CAS number: 2500-88-1
The ready biodegradability of the test item was determined with non adapted activated sludge in the Manometric Respirometry Test for a period of 28 days. The study was conducted according to OECD guideline 301 F. The test item concentrations selected as appropriate were 20 mg/L.
In order to check the activity of the test system sodium benzoate was used as functional control. The pass level > 60 % was reached after 2 days. The biodegradation rate came to a maximum of 98 % on day 26.
In the toxicity control containing both test and reference item 59 % degradation occurred within 14 days. After 28 days the biodegradation came to 67 %. The degradation of the reference item was not inhibited by the test item.
The 1st test item replicate reached the 10 % level (beginning of biodegradation) after 11 days, and the 2ndtest item replicate after 9 days. The 60 % pass level was not reached within 28 days. After 28 days the mean biodegradation was 32 %.
To confirm the potential for biodegradability of the test item a second enhanced Manometric Respirometry Test with non-adapted activated sludge was conducted for a period of 60 days. The study was conducted according to OECD guideline 301 F. The test item concentration selected as appropriate was 15 mg/L.
In order to check the activity of the test system aniline was used as functional control. The pass level > 60 % was reached after 14 days. The biodegradation reached a maximum of 96 % degradation on day 43.
The mean of all three test item replicates reached the 10 % level (beginning of biodegradation) within 30 days. The 60 % pass level was not reached. After 60 days the mean biodegradation was 20 %.
In the second study conducted from November 2012 to January 2013 it was confirmed that the test item has a potential for degradation, but the biodegradation progresses only slowly.
It is assumed that the degradation is decelerated by the low water solubility and the resulting low bioavailability of the test item in the test solution.
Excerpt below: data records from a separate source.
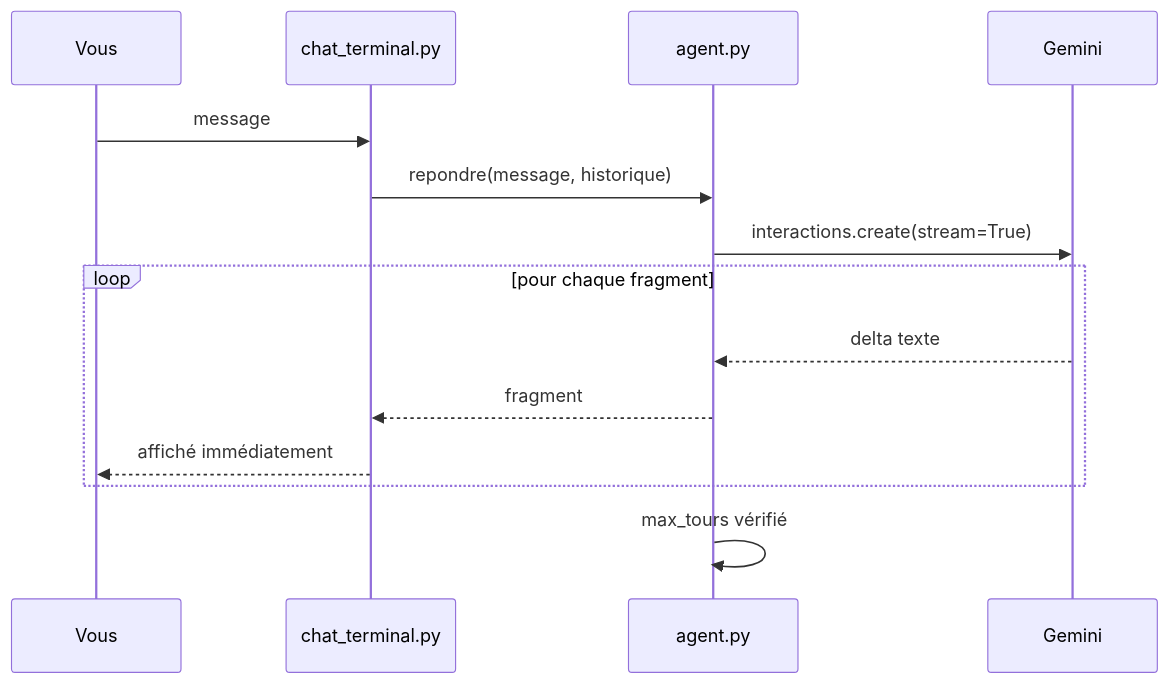
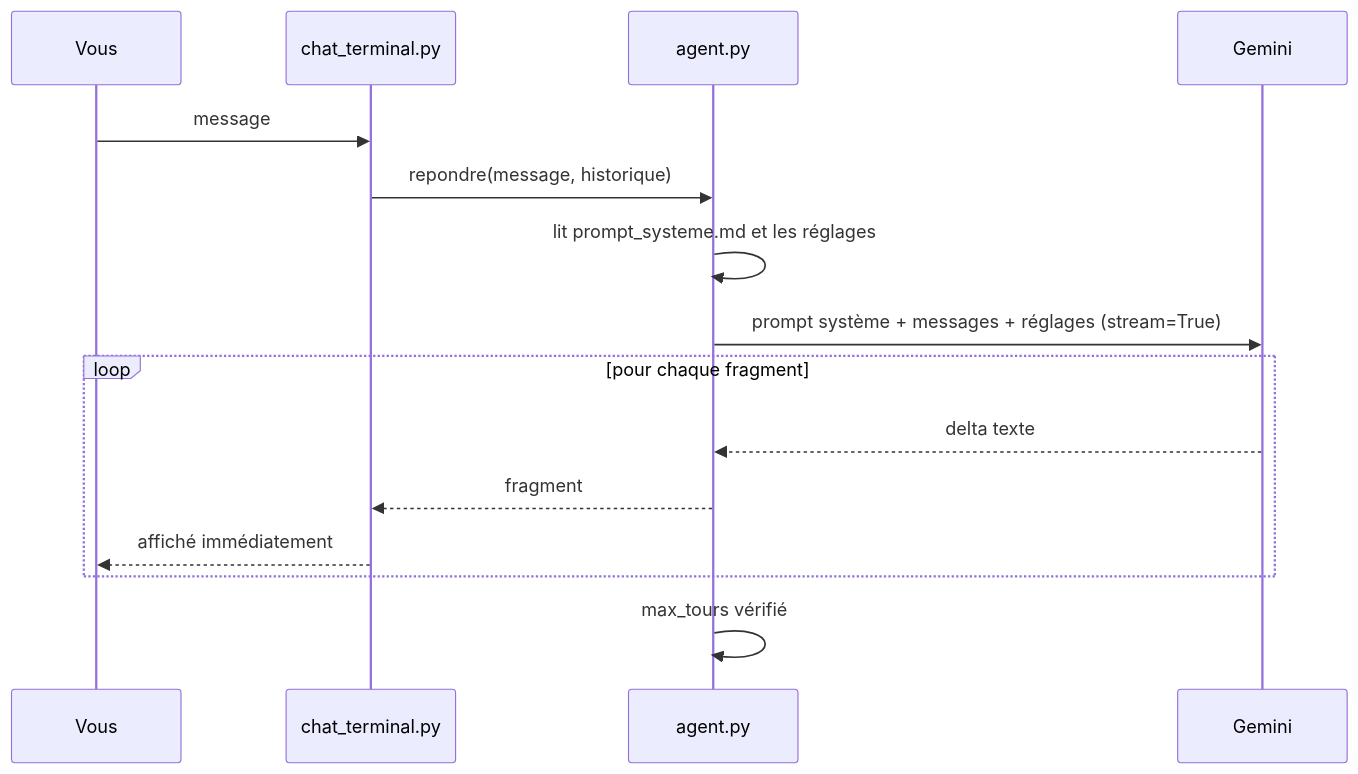
Before and after one commit to lecinquiemejour-code/goodvibe-tuto: diagram 11 of 38 in tuto-goodvibe-vibecoding.md, drawn with Mermaid. The commit also changed other lines of this file and 1 other file, not shown here.

Commit message:
Prompt système dans un fichier Markdown, réglages du modèle, et ce qu'on envoie à chaque appel

````diff
--- a/tuto-goodvibe-vibecoding.md
+++ b/tuto-goodvibe-vibecoding.md
@@ -464,16 +497,17 @@
 ```mermaid
 sequenceDiagram
     participant U as Vous
     participant T as chat_terminal.py
     participant A as agent.py
     participant G as Gemini
     U->>T: message
     T->>A: repondre(message, historique)
-    A->>G: interactions.create(stream=True)
+    A->>A: lit prompt_systeme.md et les réglages
+    A->>G: prompt système + messages + réglages (stream=True)
     loop pour chaque fragment
         G-->>A: delta texte
         A-->>T: fragment
         T-->>U: affiché immédiatement
     end
     A->>A: max_tours vérifié
 ```
````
Furthermore, the biodegradation might be influenced by the number of competent degraders present in the activated sludge inoculum.
In comparison with the study on ready biodegradability conducted in September 2011 (acc. to OECD 301F standard test), the biodegradation was slower as expected. In the study on ready biodegradability a mean biodegradation of 32 % was reached after 28 days. It is assumed that the lower biodegradation in the current study was due to a lower concentration of competent degraders in the activated sludge used for inoculation.
The composition of the bacterial population of activated sludge is subjected to natural fluctuations, mainly caused by variations in the sewage flow and seasonal changes. From experience it is known that during drier periods with little rain, as it often takes place in summer and early autumn, the sewage flow is lower and the biodegradation potential and microbial diversity of the activated sludge increases. This effect influences mainly the biodegradation results of substances which show a certain biodegradation but are not readily biodegradable. It is assumed that under these conditions the microbial adaptation to degradation of not readily biodegradable substances is enlarged.
A third study was conducted in accordance with ECHA Compliance Check, which required identification of degradation products. The OECD TG 309 was recommended as the preferred test, if technically feasible.
Based on experiments demonstrating very low water solubility and similarly low solubility in other solvents, it was concluded that the test item is highly insoluble and therefore OECD TG 309 is not feasible to conduct.Therefore, an enhanced OECD TG 310 test in combination with LC-HRMS (high resolution mass spectrometry) analysis for detection and identification of metabolites was performed.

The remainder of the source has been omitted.